Cognitive behavioural explanations and treatments of depression
Learned helplessness theory was a behaviourist theory proposed by Seligman. He found that humans exposed to inescapable noise and asked to solve impossible problems later failed to escape noise or solve simple problems. He saw some similarities with this and depression, such as passivity, cognitive deficits, sadness and loss of appetite. However, although it was possible to induce this in the laboratory, it was found that for true depression to develop cognitive factors had a role. Hopelessness theory was then developed.
Abramson. Reformed learned helplessness in terms of attributional style (an individual’s way of explaining events that happen to self and others) maladaptive attributional style is considered a prerequisite for depression. Attributional styles include:
Global: The fact that I failed this exam will ruin my life… (depressed attributional style)
Or specific: It’s just one exam and will not ruin everything (non-depressed)
Internal: It’s all my fault, I’m a failure (depressed attributional style)
VS external: This was really difficult, everyone found it hard (non depressed, realistic)
Stable: I’m going to fail everything (depressed)
VS unstable: I can do better next time (non-depressed)
There is some evidence to support learned helplessness. For example, therapies aimed at changing attributional style can alleviate some symptoms of depression. However, it cannot offer a complete explanation because it does not account for suicidal behaviour: being characterised by passivity and not by an active wish to die. Also, it cannot adequately account for gender differences in depression, there is no evidence that women are more vulnerable to learned helplessness than men. It does not account for different types of depression. Hopelessness explanations have most in common with endogenous depression, but endogenous depression is thought to have biological causes. Biological perspectives clash with cognitive perspective as biological is deterministic while cognitive assumes free will. Biological explanations suggest that behaviours are innate, while learned helplessness (tautologically) assumes it is learned, along with all behavioural explanations. Finally, attributional styles may be an effect and not a cause of depression.
Beck’s cognitive theory.
Beck believes that depression is a disorder of thought rather than of mood. A depressed individual thinks about the self, the world and the future in negative terms. Beck was originally trained as a psychoanalyst, and believes the foundations for depression are often laid in childhood. As a result of negative early experiences, an individual develops negative schemas or core beliefs that lead to negative automatic thoughts. Then individuals apply faulty logic to events, known as cognitive distortions or biases. These include
· Selective abstraction: focusing on small and unusually negative aspects of a situation and ignoring the wider picture. So if one person doesn’t laugh when the individual tells a joke, the individual thinks they are terrible at telling jokes

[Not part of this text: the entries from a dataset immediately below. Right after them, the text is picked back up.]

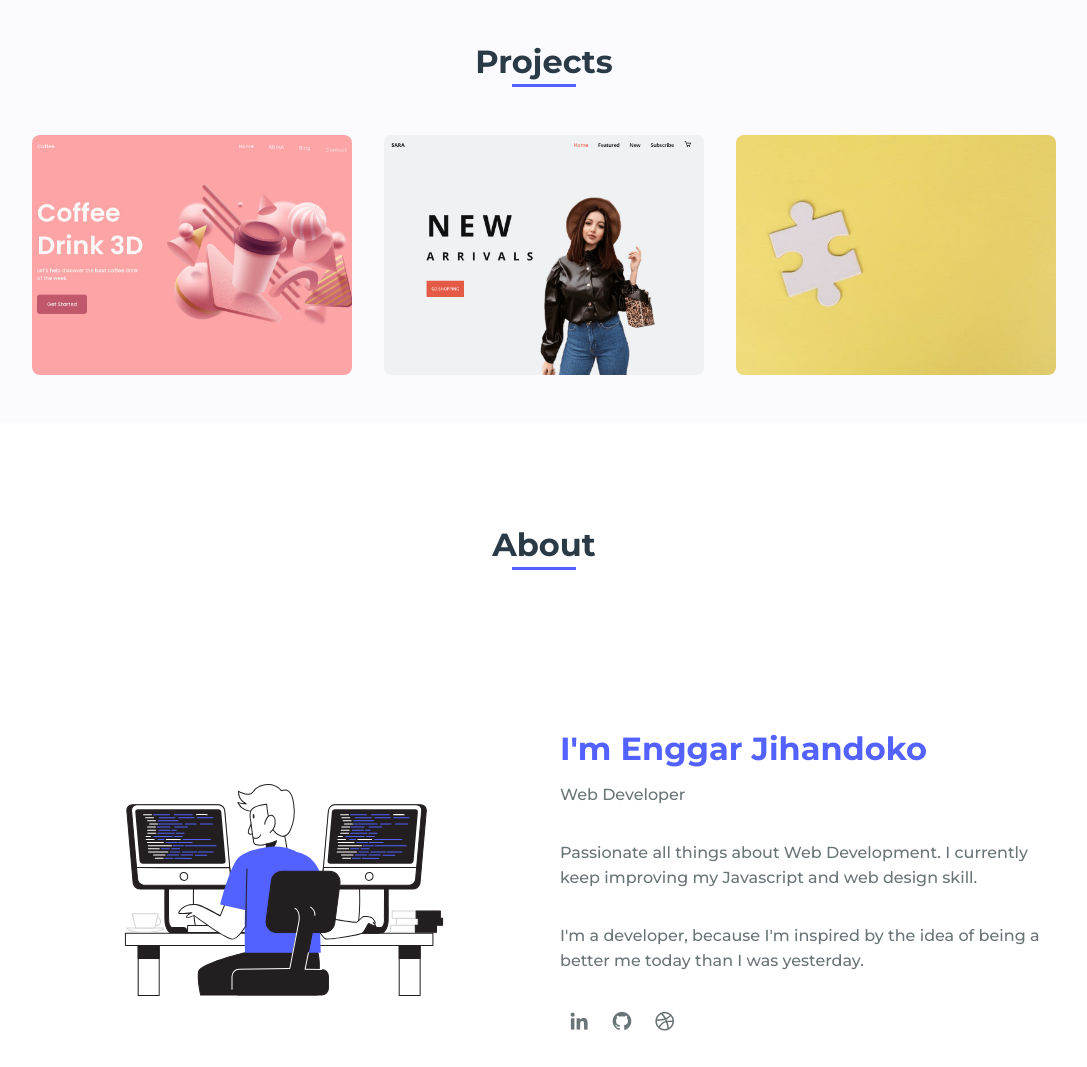
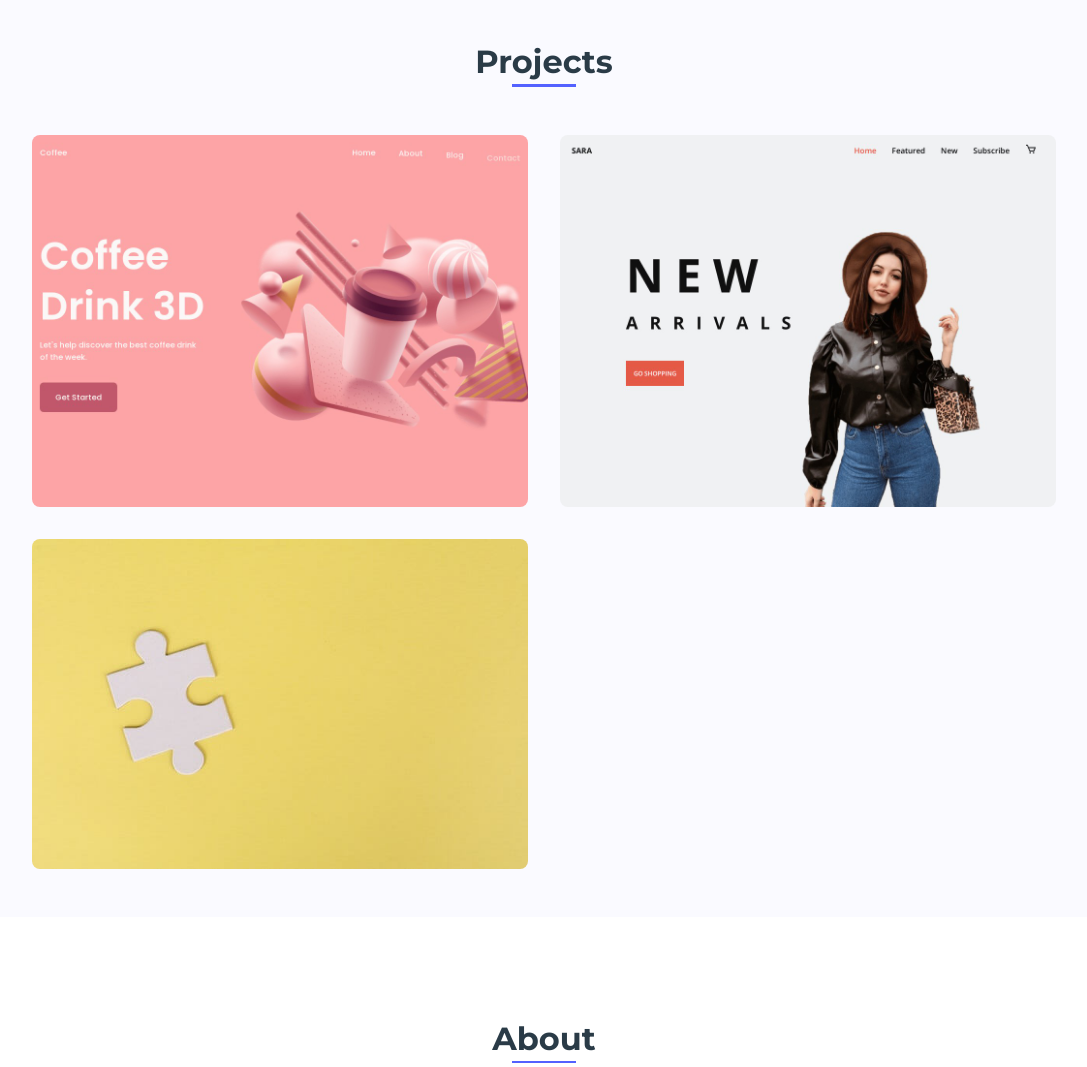
Before and after one commit to enggarj/portfolio, a plain HTML site: page index.html in a window 1280 px wide. Shown: the part 860-1927 px from the top of the page, without its empty margins (96-1183 px from the left). Drawn offline with nearby package versions, Linux system fonts and the light colour scheme.

Commit message:
Edit grid

```diff
--- a/assets/js/main.js
+++ b/assets/js/main.js
@@ -59,11 +59,11 @@ sr.reveal('.about__img', { delay: 500 })
 sr.reveal('.about__subtitle', { delay: 300 })
 sr.reveal('.about__profession', { delay: 400 })
 sr.reveal('.about__text', { delay: 500 })
-sr.reveal('.about__social-icon', { delay: 600/* , interval: 200 */ })
+sr.reveal('.about__social-icon', { delay: 600, interval: 200 })
 
 /*SCROLL SKILLS*/
 sr.reveal('.skills__subtitle', {})
-sr.reveal('.skills__name', { distance: '20px', delay: 50/* , interval: 100 */ })
+sr.reveal('.skills__name', { distance: '20px', delay: 50, interval: 100 })
 sr.reveal('.skills__img', { delay: 400 })
 
 /*SCROLL PORTFOLIO*/
@@ -71,6 +71,6 @@ sr.reveal('.portfolio__img', { interval: 300 })
 
 /*SCROLL CONTACT*/
 sr.reveal('.contact__subtitle', {})
-sr.reveal('.contact__text', {/* interval: 200 */ })
+sr.reveal('.contact__text', { interval: 200 })
 sr.reveal('.contact__input', { delay: 400 })
 sr.reveal('.contact__button', { delay: 600 })
--- a/assets/sass/styles.scss
+++ b/assets/sass/styles.scss
@@ -318,7 +318,7 @@ img{
         flex-direction: column;
         justify-content: space-around;
         align-items: center;
-        background: rgba(255, 255, 255, .7);
+        background: rgba(255, 255, 255, .8);
         backdrop-filter: blur(3px);
         border-radius: .5rem;
         transition: .3s;
@@ -334,19 +334,21 @@ img{
             margin: .5rem;
         }
         &-paragraph {
-            color: var(--text-color);
+            color: darken(#697477, 10%);
         }
     }
 
     &__link {
-        font-size: 1.8rem;
+        font-size: 2.2rem;
         width: 100%;
         display: flex;
         justify-content: space-evenly;
 
         &-name {
+            color: var(--text-color);
+
             &:hover {
-                transform: scale(1.1) translateY(-2px);
+                transform: scale(1.1);
                 color: #5361FF;
             }
         }
@@ -501,7 +503,7 @@ img{
 
     .portfolio{
         &__container{
-            grid-template-columns: repeat(3,1fr);
+            grid-template-columns: repeat(2,1fr);
 /*             grid-template-rows: repeat(2, 1fr); */
             column-gap: 2rem;
         }
--- a/index.html
+++ b/index.html
@@ -69,8 +69,8 @@
 							<p class="portfolio__detail-paragraph">html, css, javascript</p>
 						</div>
 						<div class="portfolio__link">
-							<a href="https://github.com/enggarj/coffe-3D" target="_blank" class="portfolio__link-name"><i class='bx bx-code-block'></i></a>
-							<a href="https://enggarj.github.io/coffe-3D/" target="_blank" class="portfolio__link-name"><i class='bx bx-link-external'></i></a>
+							<a href="https://github.com/enggarj/coffe-3D" target="_blank" class="portfolio__link-name"><i class='bx-border-circle bx bx-code-block'></i></a>
+							<a href="https://enggarj.github.io/coffe-3D/" target="_blank" class="portfolio__link-name"><i class='bx-border-circle bx bx-link-external'></i></a>
 						</div>
 					</div>
 				</div>
@@ -83,8 +83,8 @@
 							<p class="portfolio__detail-paragraph">html, css, javascript</p>
 						</div>
 						<div class="portfolio__link">
-							<a href="https://github.com/enggarj/sara" target="_blank" class="portfolio__link-name"><i class='bx bx-code-block'></i></a>
-							<a href="https://enggarj.github.io/sara/" target="_blank" class="portfolio__link-name"><i class='bx bx-link-external'></i></a>
+							<a href="https://github.com/enggarj/sara" target="_blank" class="portfolio__link-name"><i class='bx-border-circle bx bx-code-block'></i></a>
+							<a href="https://enggarj.github.io/sara/" target="_blank" class="portfolio__link-name"><i class='bx-border-circle bx bx-link-external'></i></a>
 						</div>
 					</div>
 				</div>
```
Also changed, not shown: assets/sass/styles.css, 1 other file.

· All or nothing thinking: they are either a success or a failure and there is no middle ground.
· Overgeneralisation: a general conclusion tends to be made based on one event:…